Though it has a difficult name, a “shoulder subluxation” is merely another term for a type of dislocation. However, shoulder subluxation concerns only a partial movement of the humerus away from its proper position in the socket of the shoulder; this is opposed to a true dislocation, where the humerus completely exits the joint that allows the shoulder to move freely. Subluxations can be painful and may occur even in otherwise fit and healthy individuals. In fact, many athletes can attest to the experience firsthand. Subluxations are generally not a cause for serious concern except in chronic cases where partial dislocations reoccur with some frequency.
What causes a shoulder subluxation?
Consider the shoulder joint, commonly known as a “ball and socket” type due to the way the humerus (the upper arm bone that connects at the elbow to the radius and ulna) interacts with the scapula or shoulder blade. The rounded upper portion of the humerus rotates within its socket. However, the humerus is larger than the socket into which it fits. As a result, injury can easily “pop” the humerus slightly out of its correct position, resulting in subluxation.

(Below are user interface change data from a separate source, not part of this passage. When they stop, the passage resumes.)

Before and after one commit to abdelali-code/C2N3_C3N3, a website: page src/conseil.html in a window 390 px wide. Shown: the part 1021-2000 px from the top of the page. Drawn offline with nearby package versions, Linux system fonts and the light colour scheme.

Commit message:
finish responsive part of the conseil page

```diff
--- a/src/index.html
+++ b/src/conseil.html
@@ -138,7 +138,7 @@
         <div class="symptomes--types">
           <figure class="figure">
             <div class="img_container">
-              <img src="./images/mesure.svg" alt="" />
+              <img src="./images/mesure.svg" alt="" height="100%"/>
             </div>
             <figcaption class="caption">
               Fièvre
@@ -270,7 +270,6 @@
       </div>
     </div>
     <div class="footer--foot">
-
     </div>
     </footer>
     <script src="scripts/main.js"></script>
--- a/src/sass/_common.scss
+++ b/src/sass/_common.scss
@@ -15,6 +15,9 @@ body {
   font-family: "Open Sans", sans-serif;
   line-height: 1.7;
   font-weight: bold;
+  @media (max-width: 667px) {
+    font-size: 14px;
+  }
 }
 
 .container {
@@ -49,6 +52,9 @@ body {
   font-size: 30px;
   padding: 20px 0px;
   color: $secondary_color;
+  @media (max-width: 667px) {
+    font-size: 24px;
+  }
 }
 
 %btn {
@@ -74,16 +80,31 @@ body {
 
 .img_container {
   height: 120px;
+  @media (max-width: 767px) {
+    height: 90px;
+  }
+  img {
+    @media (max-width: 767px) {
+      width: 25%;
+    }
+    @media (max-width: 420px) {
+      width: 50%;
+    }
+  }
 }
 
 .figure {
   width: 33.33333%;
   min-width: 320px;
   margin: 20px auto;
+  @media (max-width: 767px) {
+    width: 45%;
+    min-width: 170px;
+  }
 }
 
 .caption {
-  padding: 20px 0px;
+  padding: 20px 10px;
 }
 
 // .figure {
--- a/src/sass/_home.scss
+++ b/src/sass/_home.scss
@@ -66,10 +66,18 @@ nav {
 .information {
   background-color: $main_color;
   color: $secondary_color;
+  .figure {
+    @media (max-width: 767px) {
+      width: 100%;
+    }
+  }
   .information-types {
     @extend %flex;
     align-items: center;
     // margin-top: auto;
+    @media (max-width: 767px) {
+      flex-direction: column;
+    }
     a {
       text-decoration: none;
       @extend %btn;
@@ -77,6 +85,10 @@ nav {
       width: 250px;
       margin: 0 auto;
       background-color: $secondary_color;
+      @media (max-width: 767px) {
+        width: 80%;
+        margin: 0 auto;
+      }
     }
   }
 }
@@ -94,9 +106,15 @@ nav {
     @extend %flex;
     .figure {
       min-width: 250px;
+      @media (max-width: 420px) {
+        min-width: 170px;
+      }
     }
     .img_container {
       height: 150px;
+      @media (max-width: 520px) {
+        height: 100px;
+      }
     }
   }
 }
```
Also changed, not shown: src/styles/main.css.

Subluxation has many causes, but it is often directly linked to an injury. As mentioned, sports players often encounter these partial dislocations when their activities require active and repetitive movements, such as the pitching the baseball or the overhead strokes in some swimming styles. The repeated motion begin to draw the joint out of alignment. Falling on the shoulder or receiving a jarring impact can also cause subluxation. In some cases, prior shoulder dislocations or a general disorder affecting one’s ligaments can make subluxation events more likely.
Recognizing signs and symptoms of a shoulder subluxation.
Pain and tenderness are the primary symptoms, with a reduced range of motion often following. In addition, if you experience the shoulder joint popping up, it may be caused by shoulder subluxation. A general feeling of weakness can also indicate that the shoulder has gone out of joint. The subluxation may not be apparent immediately obvious, but symptoms may manifest later.
Options for treatment of a shoulder subluxation.
Generally, subluxations self-correct when individuals rest the arm and avoid the motions that led to the injury. Ice, non-steroidal anti-inflammatory pain medication, and rest are all indicated as reliable treatment choices. In some cases, physical therapy can help aid in reducing discomfort and speeding recovery time. However, for repetitive subluxation events, or when a medical examination concludes weak ligaments may be the cause, a surgical procedure to correct the issue can be an option. Typically, those who have experienced other shoulder injuries, particularly severe problems such as a torn rotator cuff, will require a closer look. If you suspect that your shoulder joint is not in its best health, speak to a doctor today to explore your options.